Symptoms of Hallux RigidusThe most common symptom, and the most common reason to seek medical attention for this problem, is pain around the base of the big toe. This pain is accentuated with activity, especially running or jumping. Wearing firm-soled shoes that prevent motion at the base of the big toe will help relieve symptoms. Other common symptoms include swelling at the base of the big toe, a lump next to this joint due to bone spur formation, and calluses from the abnormal shape of the toe.
The diagnosis of hallux rigidus is made by testing the mobility of the MTP joint, usually comparing it to the opposite foot to see how much motion is lost at the joint. X-rays are performed to determine how much of the joint cartilage has worn away, and to see if bone spurs have formed in this area. Determining the extent of the arthritis will help guide treatment.
Treatment of Hallux Rigidus
- Wearing Stiff-Soled Shoes
Stiff-soled shoes limit motion at the base of the big toe. Inserts can be made for shoes that can help support your existing footwear. Alternatively, when buying shoes, look for types with a less-flexible sole that will prevent the arthritic joint from bending.

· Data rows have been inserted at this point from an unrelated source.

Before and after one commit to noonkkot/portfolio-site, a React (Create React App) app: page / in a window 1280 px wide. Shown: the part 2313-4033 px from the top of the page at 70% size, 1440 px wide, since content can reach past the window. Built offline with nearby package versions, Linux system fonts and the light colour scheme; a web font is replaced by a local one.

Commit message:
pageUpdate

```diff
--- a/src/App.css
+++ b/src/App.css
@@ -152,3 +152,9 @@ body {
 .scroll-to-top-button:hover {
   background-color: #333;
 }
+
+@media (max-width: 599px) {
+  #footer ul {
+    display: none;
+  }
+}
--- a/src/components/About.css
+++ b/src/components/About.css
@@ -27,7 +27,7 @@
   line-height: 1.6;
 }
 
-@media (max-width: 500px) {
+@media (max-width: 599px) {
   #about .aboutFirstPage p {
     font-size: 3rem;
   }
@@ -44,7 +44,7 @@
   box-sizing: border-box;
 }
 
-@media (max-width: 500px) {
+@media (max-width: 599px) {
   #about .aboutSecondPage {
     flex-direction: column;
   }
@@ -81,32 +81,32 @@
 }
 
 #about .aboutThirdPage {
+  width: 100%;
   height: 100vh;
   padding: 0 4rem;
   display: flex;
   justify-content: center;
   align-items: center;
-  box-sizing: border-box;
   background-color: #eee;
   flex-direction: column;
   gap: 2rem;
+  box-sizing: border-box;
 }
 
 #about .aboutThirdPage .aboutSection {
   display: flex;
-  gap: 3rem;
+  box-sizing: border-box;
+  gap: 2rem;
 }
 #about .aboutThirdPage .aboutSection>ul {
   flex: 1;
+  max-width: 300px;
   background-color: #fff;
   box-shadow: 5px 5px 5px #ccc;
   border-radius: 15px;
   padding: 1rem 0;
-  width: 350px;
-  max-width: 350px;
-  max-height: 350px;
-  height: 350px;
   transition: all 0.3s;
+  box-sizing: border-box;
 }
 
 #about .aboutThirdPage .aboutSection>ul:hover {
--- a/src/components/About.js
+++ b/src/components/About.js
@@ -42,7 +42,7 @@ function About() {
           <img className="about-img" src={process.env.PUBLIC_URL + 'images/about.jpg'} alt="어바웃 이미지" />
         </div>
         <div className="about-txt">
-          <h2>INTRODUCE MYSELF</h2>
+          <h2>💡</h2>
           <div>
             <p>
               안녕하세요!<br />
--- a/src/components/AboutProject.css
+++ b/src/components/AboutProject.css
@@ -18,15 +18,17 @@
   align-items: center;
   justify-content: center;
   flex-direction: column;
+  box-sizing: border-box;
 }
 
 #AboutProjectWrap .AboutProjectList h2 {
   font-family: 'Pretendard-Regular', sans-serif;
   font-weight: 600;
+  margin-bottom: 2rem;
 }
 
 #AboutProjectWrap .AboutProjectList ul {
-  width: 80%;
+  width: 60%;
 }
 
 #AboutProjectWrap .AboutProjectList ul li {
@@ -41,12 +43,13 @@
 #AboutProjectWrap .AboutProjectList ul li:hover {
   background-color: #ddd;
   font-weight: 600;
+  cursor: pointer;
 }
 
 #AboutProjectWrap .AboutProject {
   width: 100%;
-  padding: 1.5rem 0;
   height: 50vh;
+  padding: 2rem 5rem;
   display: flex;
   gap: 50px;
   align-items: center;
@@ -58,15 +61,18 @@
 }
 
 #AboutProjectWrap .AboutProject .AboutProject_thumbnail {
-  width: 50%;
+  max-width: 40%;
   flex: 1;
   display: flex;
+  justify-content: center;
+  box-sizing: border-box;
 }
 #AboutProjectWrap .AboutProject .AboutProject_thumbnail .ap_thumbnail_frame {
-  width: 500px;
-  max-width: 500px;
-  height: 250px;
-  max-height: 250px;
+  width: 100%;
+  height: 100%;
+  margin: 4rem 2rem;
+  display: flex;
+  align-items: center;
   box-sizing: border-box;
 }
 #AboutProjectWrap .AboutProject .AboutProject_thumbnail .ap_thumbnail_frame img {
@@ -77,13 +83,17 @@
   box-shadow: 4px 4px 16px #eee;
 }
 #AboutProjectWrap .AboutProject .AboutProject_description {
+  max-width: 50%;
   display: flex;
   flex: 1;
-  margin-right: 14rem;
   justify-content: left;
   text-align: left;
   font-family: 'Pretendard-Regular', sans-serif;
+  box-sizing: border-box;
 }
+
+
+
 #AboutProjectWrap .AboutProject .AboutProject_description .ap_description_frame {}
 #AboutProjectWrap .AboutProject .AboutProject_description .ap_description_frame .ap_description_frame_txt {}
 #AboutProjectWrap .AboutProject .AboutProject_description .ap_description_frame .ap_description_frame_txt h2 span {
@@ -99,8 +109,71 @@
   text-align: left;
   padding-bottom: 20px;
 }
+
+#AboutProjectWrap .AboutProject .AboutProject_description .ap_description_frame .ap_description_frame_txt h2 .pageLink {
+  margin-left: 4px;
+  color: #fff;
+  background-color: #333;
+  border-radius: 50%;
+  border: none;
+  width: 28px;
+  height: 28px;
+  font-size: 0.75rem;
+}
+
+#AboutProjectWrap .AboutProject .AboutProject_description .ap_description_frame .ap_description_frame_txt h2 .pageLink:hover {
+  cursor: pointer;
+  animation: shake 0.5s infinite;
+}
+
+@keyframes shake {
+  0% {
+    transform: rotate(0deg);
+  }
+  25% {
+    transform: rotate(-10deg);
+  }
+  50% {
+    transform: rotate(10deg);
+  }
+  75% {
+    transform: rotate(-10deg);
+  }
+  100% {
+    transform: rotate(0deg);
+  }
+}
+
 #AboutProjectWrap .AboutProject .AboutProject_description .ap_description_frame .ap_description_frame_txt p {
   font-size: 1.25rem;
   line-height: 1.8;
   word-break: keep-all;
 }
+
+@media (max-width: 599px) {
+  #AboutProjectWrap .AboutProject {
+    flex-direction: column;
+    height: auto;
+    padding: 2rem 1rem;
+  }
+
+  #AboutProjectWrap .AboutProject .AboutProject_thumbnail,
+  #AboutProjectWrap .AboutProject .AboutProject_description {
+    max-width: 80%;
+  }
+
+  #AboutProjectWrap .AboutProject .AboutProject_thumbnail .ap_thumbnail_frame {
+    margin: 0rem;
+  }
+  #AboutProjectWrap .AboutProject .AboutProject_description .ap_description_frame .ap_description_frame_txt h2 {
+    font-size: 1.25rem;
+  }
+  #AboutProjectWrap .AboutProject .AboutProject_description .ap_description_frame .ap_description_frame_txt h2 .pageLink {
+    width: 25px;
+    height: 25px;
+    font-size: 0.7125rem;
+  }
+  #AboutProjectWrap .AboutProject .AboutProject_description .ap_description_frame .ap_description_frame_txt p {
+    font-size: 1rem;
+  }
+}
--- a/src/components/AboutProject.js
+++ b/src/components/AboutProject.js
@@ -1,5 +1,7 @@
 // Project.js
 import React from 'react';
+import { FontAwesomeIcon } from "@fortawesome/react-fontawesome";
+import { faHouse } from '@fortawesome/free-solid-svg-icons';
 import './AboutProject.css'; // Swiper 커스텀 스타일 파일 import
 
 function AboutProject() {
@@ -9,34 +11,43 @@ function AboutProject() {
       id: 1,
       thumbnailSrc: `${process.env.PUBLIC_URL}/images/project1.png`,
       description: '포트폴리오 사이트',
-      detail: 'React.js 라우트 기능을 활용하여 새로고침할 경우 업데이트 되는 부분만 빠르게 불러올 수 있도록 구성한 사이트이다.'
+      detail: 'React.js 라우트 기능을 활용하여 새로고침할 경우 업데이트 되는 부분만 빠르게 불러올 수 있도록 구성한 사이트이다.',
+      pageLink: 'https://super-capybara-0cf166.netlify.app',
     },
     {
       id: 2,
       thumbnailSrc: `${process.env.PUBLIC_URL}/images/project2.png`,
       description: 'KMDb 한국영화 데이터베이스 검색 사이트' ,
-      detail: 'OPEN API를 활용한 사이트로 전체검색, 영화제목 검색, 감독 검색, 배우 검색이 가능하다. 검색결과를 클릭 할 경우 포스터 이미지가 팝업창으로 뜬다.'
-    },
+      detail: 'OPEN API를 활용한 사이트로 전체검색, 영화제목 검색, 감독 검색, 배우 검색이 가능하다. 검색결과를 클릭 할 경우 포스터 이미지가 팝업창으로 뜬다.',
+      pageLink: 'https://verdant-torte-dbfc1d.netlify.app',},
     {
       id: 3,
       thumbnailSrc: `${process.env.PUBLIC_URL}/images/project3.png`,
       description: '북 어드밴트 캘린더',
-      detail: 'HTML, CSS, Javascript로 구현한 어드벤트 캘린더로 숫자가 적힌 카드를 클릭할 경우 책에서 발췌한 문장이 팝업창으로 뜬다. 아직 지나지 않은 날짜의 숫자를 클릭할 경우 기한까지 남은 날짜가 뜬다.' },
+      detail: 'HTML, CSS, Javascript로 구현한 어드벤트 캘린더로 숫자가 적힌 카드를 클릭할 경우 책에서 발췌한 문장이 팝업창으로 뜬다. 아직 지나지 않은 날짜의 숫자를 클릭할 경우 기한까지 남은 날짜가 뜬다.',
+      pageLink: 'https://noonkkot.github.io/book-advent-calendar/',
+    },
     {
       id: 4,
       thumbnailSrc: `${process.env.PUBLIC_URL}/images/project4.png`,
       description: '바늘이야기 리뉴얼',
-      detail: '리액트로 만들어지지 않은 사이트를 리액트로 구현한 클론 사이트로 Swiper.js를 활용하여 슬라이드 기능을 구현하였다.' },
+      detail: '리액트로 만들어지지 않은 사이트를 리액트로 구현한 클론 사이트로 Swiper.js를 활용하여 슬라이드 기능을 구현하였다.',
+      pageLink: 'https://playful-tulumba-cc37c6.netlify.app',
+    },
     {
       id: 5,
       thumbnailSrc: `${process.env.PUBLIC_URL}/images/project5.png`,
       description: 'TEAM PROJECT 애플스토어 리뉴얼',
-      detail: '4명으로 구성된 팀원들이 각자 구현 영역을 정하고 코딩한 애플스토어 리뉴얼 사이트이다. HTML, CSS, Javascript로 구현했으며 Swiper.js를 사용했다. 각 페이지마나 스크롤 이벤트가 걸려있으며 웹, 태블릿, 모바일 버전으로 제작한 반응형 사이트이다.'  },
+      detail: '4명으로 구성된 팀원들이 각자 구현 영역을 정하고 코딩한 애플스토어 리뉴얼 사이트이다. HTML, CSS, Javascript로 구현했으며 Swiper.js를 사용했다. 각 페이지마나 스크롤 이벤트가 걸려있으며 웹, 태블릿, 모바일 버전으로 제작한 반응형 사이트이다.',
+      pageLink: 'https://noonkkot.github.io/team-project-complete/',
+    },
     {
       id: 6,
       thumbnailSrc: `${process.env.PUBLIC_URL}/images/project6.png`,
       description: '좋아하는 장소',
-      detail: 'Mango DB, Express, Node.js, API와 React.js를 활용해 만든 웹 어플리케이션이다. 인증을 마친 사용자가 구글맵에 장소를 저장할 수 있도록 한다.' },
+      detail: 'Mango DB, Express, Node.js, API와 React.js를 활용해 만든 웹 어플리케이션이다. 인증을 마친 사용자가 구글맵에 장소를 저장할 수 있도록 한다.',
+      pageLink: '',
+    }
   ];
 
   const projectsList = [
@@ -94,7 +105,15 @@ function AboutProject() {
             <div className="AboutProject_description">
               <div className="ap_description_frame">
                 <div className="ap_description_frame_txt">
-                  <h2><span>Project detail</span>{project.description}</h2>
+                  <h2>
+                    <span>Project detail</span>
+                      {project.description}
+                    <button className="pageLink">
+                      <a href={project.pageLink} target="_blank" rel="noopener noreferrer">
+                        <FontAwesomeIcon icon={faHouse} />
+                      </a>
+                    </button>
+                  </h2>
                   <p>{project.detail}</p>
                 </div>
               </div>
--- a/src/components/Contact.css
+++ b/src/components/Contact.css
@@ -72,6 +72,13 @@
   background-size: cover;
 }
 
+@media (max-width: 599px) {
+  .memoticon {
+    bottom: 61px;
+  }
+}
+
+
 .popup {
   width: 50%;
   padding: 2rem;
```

- Adding a Rocker Bottom to Shoes
A rocker-bottom is a curved sole that can be added to your footwear. The rock-bottom, much like the bottom of a rocking-chair, helps the foot smoothly transition from the heel to the toe while walking. This modification also limits the movement of the arthritic toe joint.
- Anti-Inflammatory Medications
These medications will help to decrease pain and swelling at areas of inflammation. If the oral medications are not sufficient, and injection of cortisone may also be considered.
Surgery is sometimes the best treatment for hallux rigidus, especially if the more conservative measures are not working for you. The two most common surgical procedures are called a cheilectomy or an arthrodesis (fusion). The cheilectomy is a procedure done to remove the bone spurs. The cheilectomy often helps if the bone spurs are limiting the joint motion.
The concern with performing a cheilectomy is that while the bone spurs are removed, the joint is still arthritic, and the spurs can return. While the pain caused by limited motion may be improved, the pain coming from worn out cartilage may remain. A more extensive surgery called a joint fusion may be necessary for these patients. A fusion is an excellent procedure at eliminating much of the pain, but it will cause the toe to be permanently stiff.
Mann RA "Disorders of the First Metatarsophalangeal Joint" J. Am. Acad. Ortho. Surg., Jan 1995; 3: 34 - 43.